TASK TO CARRY OUT>
Below are the records; print them again exactly and omit the pictures.

============

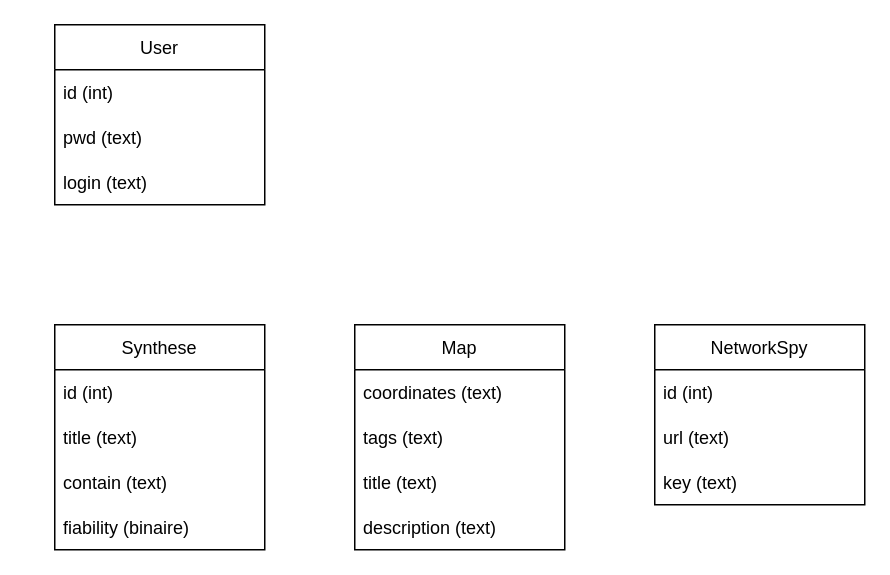
Above: ShemaBDD.drawio in GilletPaul/DRM-ETNA (draw.io), before the change. Source tidied: cells renumbered, new cells numbered last; positions are measured from the earlier drawing's top-left corner, leaving out a move shared by most shapes. Both pictures are drawn from the tidied source at 150%, with x=0, y=0 at pixel (54, 24).
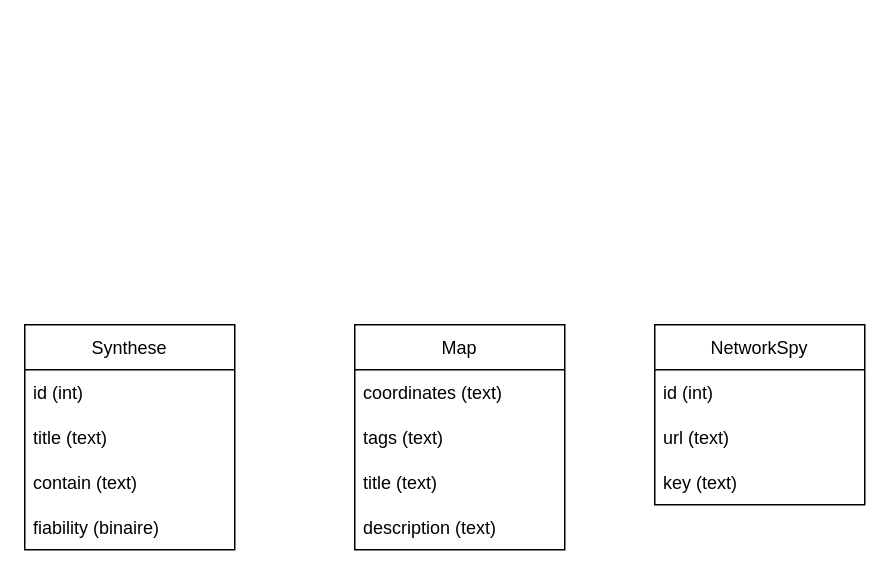
After the change.

The edit, as a diff of the source:
```diff
@@
 <mxGraphModel>
   <root>
     <mxCell id="0" />
     <mxCell id="1" parent="0" />
-    <mxCell id="2" value="User" style="swimlane;fontStyle=0;horizontal=1;startSize=30;" parent="1" vertex="1">
-      <mxGeometry width="140" height="120" as="geometry" />
-    </mxCell>
-    <mxCell id="3" value="id (int)" style="text;strokeColor=none;fillColor=none;align=left;verticalAlign=middle;spacingLeft=4;spacingRight=4;overflow=hidden;" parent="2" vertex="1">
-      <mxGeometry y="30" width="140" height="30" as="geometry" />
-    </mxCell>
-    <mxCell id="4" value="pwd (text)" style="text;strokeColor=none;fillColor=none;align=left;verticalAlign=middle;spacingLeft=4;spacingRight=4;overflow=hidden;" parent="2" vertex="1">
-      <mxGeometry y="60" width="140" height="30" as="geometry" />
-    </mxCell>
-    <mxCell id="5" value="login (text)" style="text;strokeColor=none;fillColor=none;align=left;verticalAlign=middle;spacingLeft=4;spacingRight=4;overflow=hidden;" parent="2" vertex="1">
-      <mxGeometry y="90" width="140" height="30" as="geometry" />
-    </mxCell>
     <mxCell id="6" value="Synthese" style="swimlane;fontStyle=0;horizontal=1;startSize=30;" parent="1" vertex="1">
-      <mxGeometry y="200" width="140" height="150" as="geometry" />
+      <mxGeometry x="-20" y="200" width="140" height="150" as="geometry" />
     </mxCell>
     <mxCell id="7" value="id (int)" style="text;strokeColor=none;fillColor=none;align=left;verticalAlign=middle;spacingLeft=4;spacingRight=4;overflow=hidden;" parent="6" vertex="1">
       <mxGeometry y="30" width="140" height="30" as="geometry" />
     </mxCell>
     <mxCell id="8" value="title (text)" style="text;strokeColor=none;fillColor=none;align=left;verticalAlign=middle;spacingLeft=4;spacingRight=4;overflow=hidden;" parent="6" vertex="1">
       <mxGeometry y="60" width="140" height="30" as="geometry" />
     </mxCell>
     <mxCell id="9" value="contain (text)" style="text;strokeColor=none;fillColor=none;align=left;verticalAlign=middle;spacingLeft=4;spacingRight=4;overflow=hidden;" parent="6" vertex="1">
       <mxGeometry y="90" width="140" height="30" as="geometry" />
     </mxCell>
     <mxCell id="10" value="fiability (binaire)" style="text;strokeColor=none;fillColor=none;align=left;verticalAlign=middle;spacingLeft=4;spacingRight=4;overflow=hidden;" parent="6" vertex="1">
       <mxGeometry y="120" width="140" height="30" as="geometry" />
     </mxCell>
     <mxCell id="11" value="Map" style="swimlane;fontStyle=0;horizontal=1;startSize=30;" parent="1" vertex="1">
       <mxGeometry x="200" y="200" width="140" height="150" as="geometry" />
     </mxCell>
     <mxCell id="12" value="coordinates (text)" style="text;strokeColor=none;fillColor=none;align=left;verticalAlign=middle;spacingLeft=4;spacingRight=4;overflow=hidden;" parent="11" vertex="1">
       <mxGeometry y="30" width="140" height="30" as="geometry" />
     </mxCell>
     <mxCell id="13" value="tags (text)" style="text;strokeColor=none;fillColor=none;align=left;verticalAlign=middle;spacingLeft=4;spacingRight=4;overflow=hidden;" parent="11" vertex="1">
       <mxGeometry y="60" width="140" height="30" as="geometry" />
     </mxCell>
     <mxCell id="14" value="title (text)" style="text;strokeColor=none;fillColor=none;align=left;verticalAlign=middle;spacingLeft=4;spacingRight=4;overflow=hidden;" parent="11" vertex="1">
       <mxGeometry y="90" width="140" height="30" as="geometry" />
     </mxCell>
     <mxCell id="15" value="description (text)" style="text;strokeColor=none;fillColor=none;align=left;verticalAlign=middle;spacingLeft=4;spacingRight=4;overflow=hidden;" parent="11" vertex="1">
       <mxGeometry y="120" width="140" height="30" as="geometry" />
     </mxCell>
     <mxCell id="16" value="NetworkSpy" style="swimlane;fontStyle=0;horizontal=1;startSize=30;" parent="1" vertex="1">
       <mxGeometry x="400" y="200" width="140" height="120" as="geometry" />
     </mxCell>
     <mxCell id="17" value="id (int)" style="text;strokeColor=none;fillColor=none;align=left;verticalAlign=middle;spacingLeft=4;spacingRight=4;overflow=hidden;" parent="16" vertex="1">
       <mxGeometry y="30" width="140" height="30" as="geometry" />
     </mxCell>
     <mxCell id="18" value="url (text)" style="text;strokeColor=none;fillColor=none;align=left;verticalAlign=middle;spacingLeft=4;spacingRight=4;overflow=hidden;" parent="16" vertex="1">
       <mxGeometry y="60" width="140" height="30" as="geometry" />
     </mxCell>
     <mxCell id="19" value="key (text)" style="text;strokeColor=none;fillColor=none;align=left;verticalAlign=middle;spacingLeft=4;spacingRight=4;overflow=hidden;" parent="16" vertex="1">
       <mxGeometry y="90" width="140" height="30" as="geometry" />
     </mxCell>
   </root>
 </mxGraphModel>
```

============

EXPECTED ANSWER>
Above: ShemaBDD.drawio in GilletPaul/DRM-ETNA (draw.io), before the change. Source tidied: cells renumbered, new cells numbered last; positions are measured from the earlier drawing's top-left corner, leaving out a move shared by most shapes. Both pictures are drawn from the tidied source at 150%, with x=0, y=0 at pixel (54, 24).
After the change.

The edit, as a diff of the source:
```diff
@@
 <mxGraphModel>
   <root>
     <mxCell id="0" />
     <mxCell id="1" parent="0" />
-    <mxCell id="2" value="User" style="swimlane;fontStyle=0;horizontal=1;startSize=30;" parent="1" vertex="1">
-      <mxGeometry width="140" height="120" as="geometry" />
-    </mxCell>
-    <mxCell id="3" value="id (int)" style="text;strokeColor=none;fillColor=none;align=left;verticalAlign=middle;spacingLeft=4;spacingRight=4;overflow=hidden;" parent="2" vertex="1">
-      <mxGeometry y="30" width="140" height="30" as="geometry" />
-    </mxCell>
-    <mxCell id="4" value="pwd (text)" style="text;strokeColor=none;fillColor=none;align=left;verticalAlign=middle;spacingLeft=4;spacingRight=4;overflow=hidden;" parent="2" vertex="1">
-      <mxGeometry y="60" width="140" height="30" as="geometry" />
-    </mxCell>
-    <mxCell id="5" value="login (text)" style="text;strokeColor=none;fillColor=none;align=left;verticalAlign=middle;spacingLeft=4;spacingRight=4;overflow=hidden;" parent="2" vertex="1">
-      <mxGeometry y="90" width="140" height="30" as="geometry" />
-    </mxCell>
     <mxCell id="6" value="Synthese" style="swimlane;fontStyle=0;horizontal=1;startSize=30;" parent="1" vertex="1">
-      <mxGeometry y="200" width="140" height="150" as="geometry" />
+      <mxGeometry x="-20" y="200" width="140" height="150" as="geometry" />
     </mxCell>
     <mxCell id="7" value="id (int)" style="text;strokeColor=none;fillColor=none;align=left;verticalAlign=middle;spacingLeft=4;spacingRight=4;overflow=hidden;" parent="6" vertex="1">
       <mxGeometry y="30" width="140" height="30" as="geometry" />
     </mxCell>
     <mxCell id="8" value="title (text)" style="text;strokeColor=none;fillColor=none;align=left;verticalAlign=middle;spacingLeft=4;spacingRight=4;overflow=hidden;" parent="6" vertex="1">
       <mxGeometry y="60" width="140" height="30" as="geometry" />
     </mxCell>
     <mxCell id="9" value="contain (text)" style="text;strokeColor=none;fillColor=none;align=left;verticalAlign=middle;spacingLeft=4;spacingRight=4;overflow=hidden;" parent="6" vertex="1">
       <mxGeometry y="90" width="140" height="30" as="geometry" />
     </mxCell>
     <mxCell id="10" value="fiability (binaire)" style="text;strokeColor=none;fillColor=none;align=left;verticalAlign=middle;spacingLeft=4;spacingRight=4;overflow=hidden;" parent="6" vertex="1">
       <mxGeometry y="120" width="140" height="30" as="geometry" />
     </mxCell>
     <mxCell id="11" value="Map" style="swimlane;fontStyle=0;horizontal=1;startSize=30;" parent="1" vertex="1">
       <mxGeometry x="200" y="200" width="140" height="150" as="geometry" />
     </mxCell>
     <mxCell id="12" value="coordinates (text)" style="text;strokeColor=none;fillColor=none;align=left;verticalAlign=middle;spacingLeft=4;spacingRight=4;overflow=hidden;" parent="11" vertex="1">
       <mxGeometry y="30" width="140" height="30" as="geometry" />
     </mxCell>
     <mxCell id="13" value="tags (text)" style="text;strokeColor=none;fillColor=none;align=left;verticalAlign=middle;spacingLeft=4;spacingRight=4;overflow=hidden;" parent="11" vertex="1">
       <mxGeometry y="60" width="140" height="30" as="geometry" />
     </mxCell>
     <mxCell id="14" value="title (text)" style="text;strokeColor=none;fillColor=none;align=left;verticalAlign=middle;spacingLeft=4;spacingRight=4;overflow=hidden;" parent="11" vertex="1">
       <mxGeometry y="90" width="140" height="30" as="geometry" />
     </mxCell>
     <mxCell id="15" value="description (text)" style="text;strokeColor=none;fillColor=none;align=left;verticalAlign=middle;spacingLeft=4;spacingRight=4;overflow=hidden;" parent="11" vertex="1">
       <mxGeometry y="120" width="140" height="30" as="geometry" />
     </mxCell>
     <mxCell id="16" value="NetworkSpy" style="swimlane;fontStyle=0;horizontal=1;startSize=30;" parent="1" vertex="1">
       <mxGeometry x="400" y="200" width="140" height="120" as="geometry" />
     </mxCell>
     <mxCell id="17" value="id (int)" style="text;strokeColor=none;fillColor=none;align=left;verticalAlign=middle;spacingLeft=4;spacingRight=4;overflow=hidden;" parent="16" vertex="1">
       <mxGeometry y="30" width="140" height="30" as="geometry" />
     </mxCell>
     <mxCell id="18" value="url (text)" style="text;strokeColor=none;fillColor=none;align=left;verticalAlign=middle;spacingLeft=4;spacingRight=4;overflow=hidden;" parent="16" vertex="1">
       <mxGeometry y="60" width="140" height="30" as="geometry" />
     </mxCell>
     <mxCell id="19" value="key (text)" style="text;strokeColor=none;fillColor=none;align=left;verticalAlign=middle;spacingLeft=4;spacingRight=4;overflow=hidden;" parent="16" vertex="1">
       <mxGeometry y="90" width="140" height="30" as="geometry" />
     </mxCell>
   </root>
 </mxGraphModel>
```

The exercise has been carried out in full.